What is required: Each record that follows is to be reproduced character for character, pictures excepted.

*** Extracted material Section Begins ***

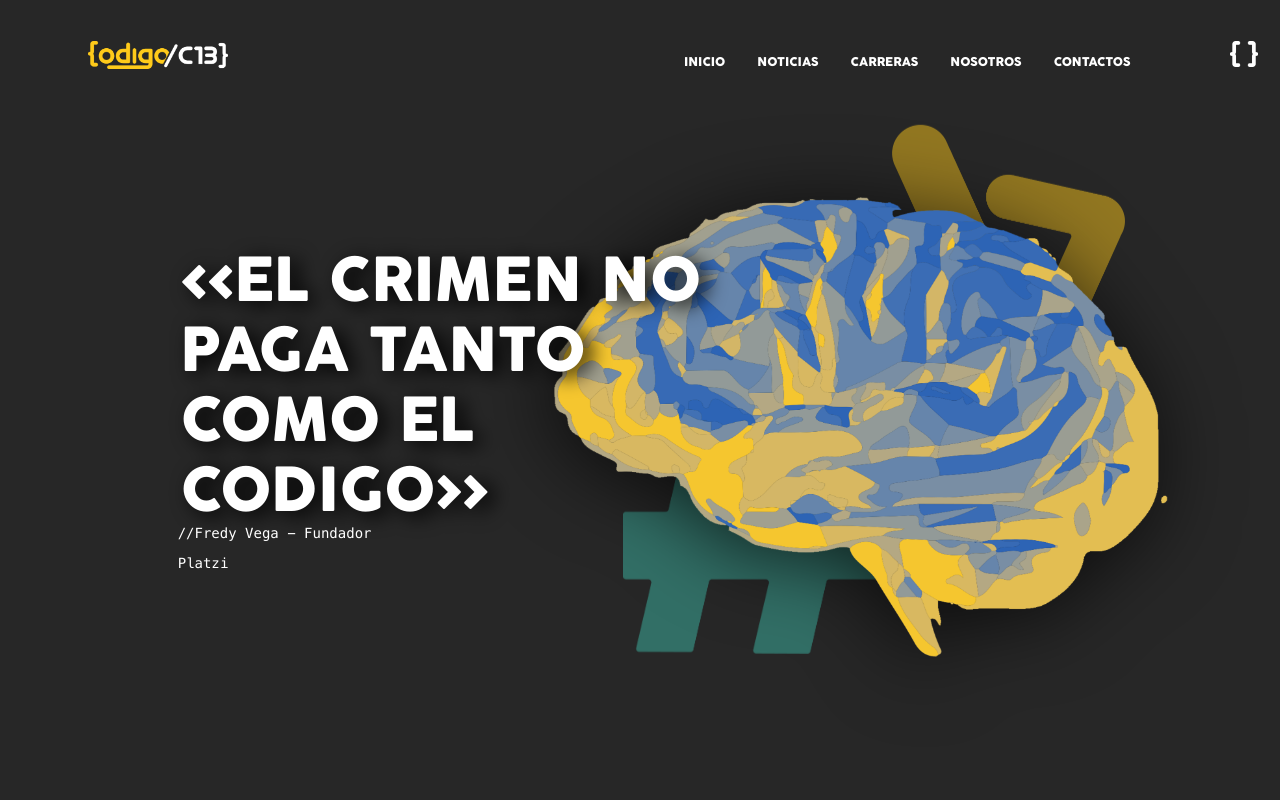
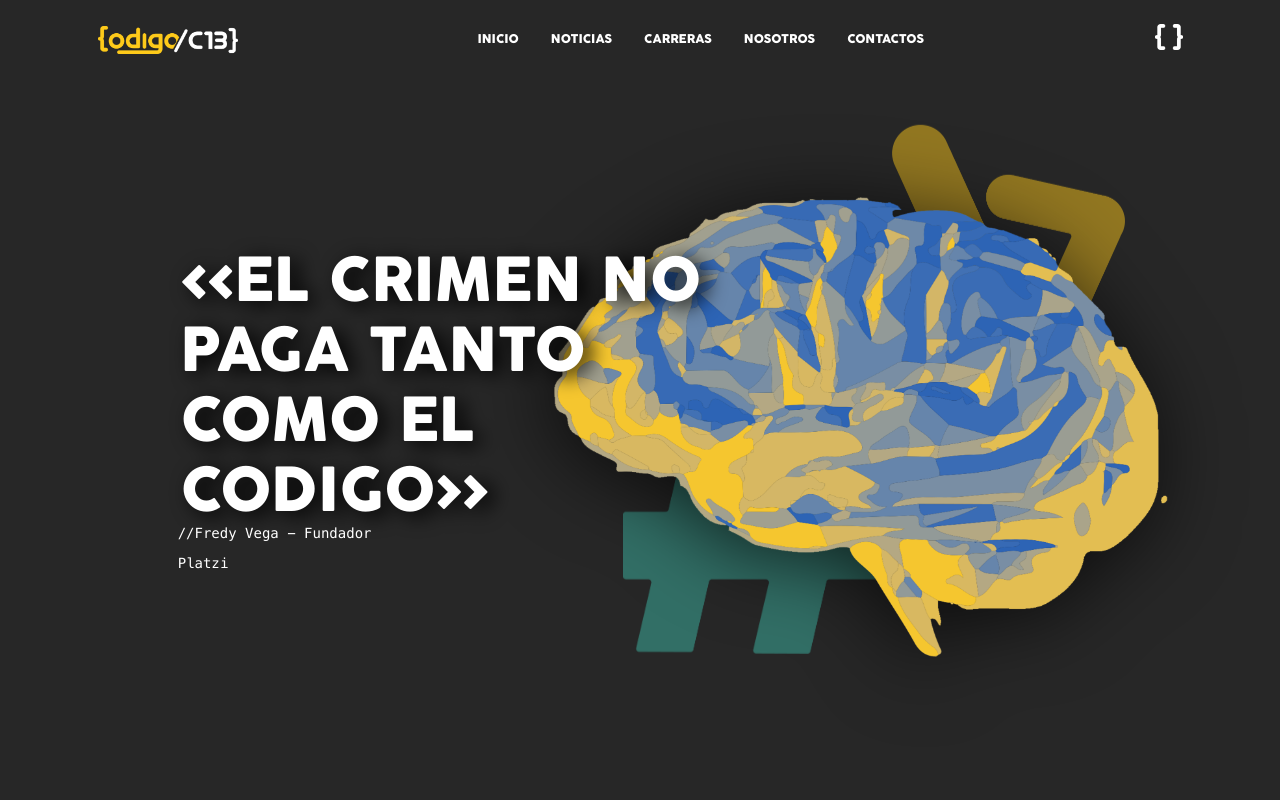
Before and after one commit to JordanRendon/Proyecto-Integrador-React, a React (Create React App) app: page / in a window 1280 px wide. Shown: the top 800 px of the page. Built offline with nearby package versions, Linux system fonts and the light colour scheme; no server answers.

Commit message:
css menu

```diff
--- a/src/components/Menu/Menu.css
+++ b/src/components/Menu/Menu.css
@@ -1,33 +1,24 @@
 header {
-    width: 100%;
-    height: 80px;
-    position: fixed;
-    z-index: 990;
+  width: 100%;
+  display: flex;
+  justify-content: space-around;
+  height: 80px;
     /* background: linear-gradient(180deg, #272727 55.21%, rgba(39, 39, 39, 0) 88.02%); */
   }
 
 .container-menu {
-  height: 100%;
-  margin: auto;
   display: flex;
-  position: absolute;
-  width: 1268px;
-  height: 41px;
-  left: 25px;
-  top: 36px;
   }
 
   .menu {
     display: flex;
     align-items: center;
+    margin: 0 13rem;
   }
   .menu ul {
     display: flex;
-    position: absolute;
     width: 501px;
     height: 26px;
-    left: 627px;
-    top: 14px;
   }
 
   .menu ul li {
@@ -49,18 +40,8 @@
 
   .logo-marca img {
     width: 140px;
-    position: absolute;
-    left: 4.97%;
-    right: 82.89%;
-    top: 12.2%;
-    bottom: 14.63%;
   }
 
   .logo-perfil img {
     width: 28px;
-    position: absolute;
-    left: 95.03%;
-    right: 2.6%;
-    top: 12.2%;
-    bottom: 14.63%;
   }
```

*** Extracted material Section Ends ***

Answer below:
Before and after one commit to JordanRendon/Proyecto-Integrador-React, a React (Create React App) app: page / in a window 1280 px wide. Shown: the top 800 px of the page. Built offline with nearby package versions, Linux system fonts and the light colour scheme; no server answers.

Commit message:
css menu

```diff
--- a/src/components/Menu/Menu.css
+++ b/src/components/Menu/Menu.css
@@ -1,33 +1,24 @@
 header {
-    width: 100%;
-    height: 80px;
-    position: fixed;
-    z-index: 990;
+  width: 100%;
+  display: flex;
+  justify-content: space-around;
+  height: 80px;
     /* background: linear-gradient(180deg, #272727 55.21%, rgba(39, 39, 39, 0) 88.02%); */
   }
 
 .container-menu {
-  height: 100%;
-  margin: auto;
   display: flex;
-  position: absolute;
-  width: 1268px;
-  height: 41px;
-  left: 25px;
-  top: 36px;
   }
 
   .menu {
     display: flex;
     align-items: center;
+    margin: 0 13rem;
   }
   .menu ul {
     display: flex;
-    position: absolute;
     width: 501px;
     height: 26px;
-    left: 627px;
-    top: 14px;
   }
 
   .menu ul li {
@@ -49,18 +40,8 @@
 
   .logo-marca img {
     width: 140px;
-    position: absolute;
-    left: 4.97%;
-    right: 82.89%;
-    top: 12.2%;
-    bottom: 14.63%;
   }
 
   .logo-perfil img {
     width: 28px;
-    position: absolute;
-    left: 95.03%;
-    right: 2.6%;
-    top: 12.2%;
-    bottom: 14.63%;
   }
```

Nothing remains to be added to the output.